■ EXERCISE:
Could you copy every entry exactly, dropping the pictures?

(Edit difference data)
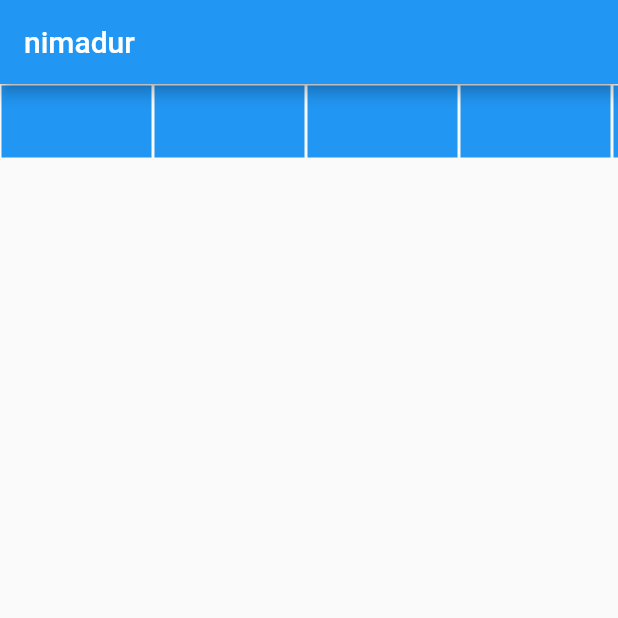
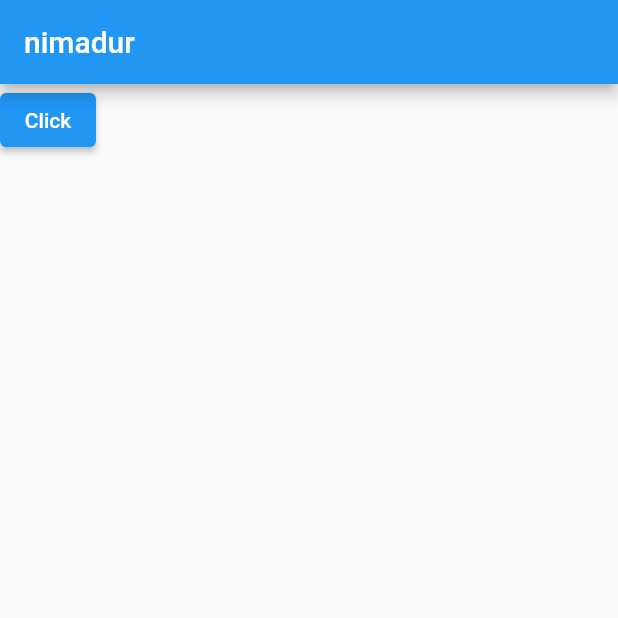
Before and after one commit to ravshan1119/bloc_pratice, a Flutter app: the screen it shows after launch, on a phone screen of 412 x 824 dp, the top half of it. Run offline on Flutter 3.47's test engine with Material 2 defaults, Android fonts, the phone set to English and light mode, and no system bars; our stand-ins replace audioplayers, flutter_bloc; missing offline and left inert: audioplayers_example.

```diff
--- a/lib/main.dart
+++ b/lib/main.dart
@@ -1,13 +1,11 @@
 
 import 'package:bloc_pratice/cubits/cubit.dart';
 import 'package:bloc_pratice/ui/veiw.dart';
-import 'package:firebase_core/firebase_core.dart';
 import 'package:flutter/material.dart';
 import 'package:flutter_bloc/flutter_bloc.dart';
 
 Future<void> main() async {
   WidgetsFlutterBinding.ensureInitialized();
-  await Firebase.initializeApp();
   runApp(const App());
 }
 
--- a/lib/ui/veiw.dart
+++ b/lib/ui/veiw.dart
@@ -1,7 +1,5 @@
-import 'package:bloc_pratice/cubits/cubit.dart';
-import 'package:bloc_pratice/cubits/view_state.dart';
+import 'package:bloc_pratice/ui/detail.dart';
 import 'package:flutter/material.dart';
-import 'package:flutter_bloc/flutter_bloc.dart';
 
 class ViewScreen extends StatefulWidget {
   const ViewScreen({super.key});
@@ -17,43 +15,13 @@ class _ViewScreenState extends State<ViewScreen> {
       appBar: AppBar(
         title: const Text("nimadur"),
       ),
-      body: BlocBuilder<CubitView, ViewState>(
-        builder: (context, state) {
-          return Column(
-            children: [
-              SizedBox(
-                height: 50,
-                child: ListView(
-                  scrollDirection: Axis.horizontal,
-                  children: [
-                    ...List.generate(
-                        10,
-                        (index) => Padding(
-                              padding: const EdgeInsets.all(1),
-                              child: GestureDetector(
-                                onTap: () {
-                                  context.read<CubitView>().change(index);
-                                  print(context.read<CubitView>().list);
-                                },
-                                child: Container(
-                                  height: 40,
-                                  width: 100,
-                                  color: context
-                                          .read<CubitView>()
-                                          .list
-                                          .contains(index)
-                                      ? Colors.grey
-                                      : Colors.blue,
-                                ),
-                              ),
-                            ))
-                  ],
-                ),
-              )
-            ],
-          );
-        },
-      ),
+      body: Column(
+        children: [
+          ElevatedButton(onPressed: (){
+            Navigator.push(context, MaterialPageRoute(builder: (context)=>const DetailScreen()));
+          }, child: const Text("Click"))
+        ],
+      )
     );
   }
 }
```
Also changed, not shown: lib/ui/detail.dart (added, +207 -0 lines), pubspec.yaml (+4 -3 lines), assets/cat.png (added), pubspec.lock.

■ YOUR RESPONSE:
Before and after one commit to ravshan1119/bloc_pratice, a Flutter app: the screen it shows after launch, on a phone screen of 412 x 824 dp, the top half of it. Run offline on Flutter 3.47's test engine with Material 2 defaults, Android fonts, the phone set to English and light mode, and no system bars; our stand-ins replace audioplayers, flutter_bloc; missing offline and left inert: audioplayers_example.

```diff
--- a/lib/main.dart
+++ b/lib/main.dart
@@ -1,13 +1,11 @@
 
 import 'package:bloc_pratice/cubits/cubit.dart';
 import 'package:bloc_pratice/ui/veiw.dart';
-import 'package:firebase_core/firebase_core.dart';
 import 'package:flutter/material.dart';
 import 'package:flutter_bloc/flutter_bloc.dart';
 
 Future<void> main() async {
   WidgetsFlutterBinding.ensureInitialized();
-  await Firebase.initializeApp();
   runApp(const App());
 }
 
--- a/lib/ui/veiw.dart
+++ b/lib/ui/veiw.dart
@@ -1,7 +1,5 @@
-import 'package:bloc_pratice/cubits/cubit.dart';
-import 'package:bloc_pratice/cubits/view_state.dart';
+import 'package:bloc_pratice/ui/detail.dart';
 import 'package:flutter/material.dart';
-import 'package:flutter_bloc/flutter_bloc.dart';
 
 class ViewScreen extends StatefulWidget {
   const ViewScreen({super.key});
@@ -17,43 +15,13 @@ class _ViewScreenState extends State<ViewScreen> {
       appBar: AppBar(
         title: const Text("nimadur"),
       ),
-      body: BlocBuilder<CubitView, ViewState>(
-        builder: (context, state) {
-          return Column(
-            children: [
-              SizedBox(
-                height: 50,
-                child: ListView(
-                  scrollDirection: Axis.horizontal,
-                  children: [
-                    ...List.generate(
-                        10,
-                        (index) => Padding(
-                              padding: const EdgeInsets.all(1),
-                              child: GestureDetector(
-                                onTap: () {
-                                  context.read<CubitView>().change(index);
-                                  print(context.read<CubitView>().list);
-                                },
-                                child: Container(
-                                  height: 40,
-                                  width: 100,
-                                  color: context
-                                          .read<CubitView>()
-                                          .list
-                                          .contains(index)
-                                      ? Colors.grey
-                                      : Colors.blue,
-                                ),
-                              ),
-                            ))
-                  ],
-                ),
-              )
-            ],
-          );
-        },
-      ),
+      body: Column(
+        children: [
+          ElevatedButton(onPressed: (){
+            Navigator.push(context, MaterialPageRoute(builder: (context)=>const DetailScreen()));
+          }, child: const Text("Click"))
+        ],
+      )
     );
   }
 }
```
Also changed, not shown: lib/ui/detail.dart (added, +207 -0 lines), pubspec.yaml (+4 -3 lines), assets/cat.png (added), pubspec.lock.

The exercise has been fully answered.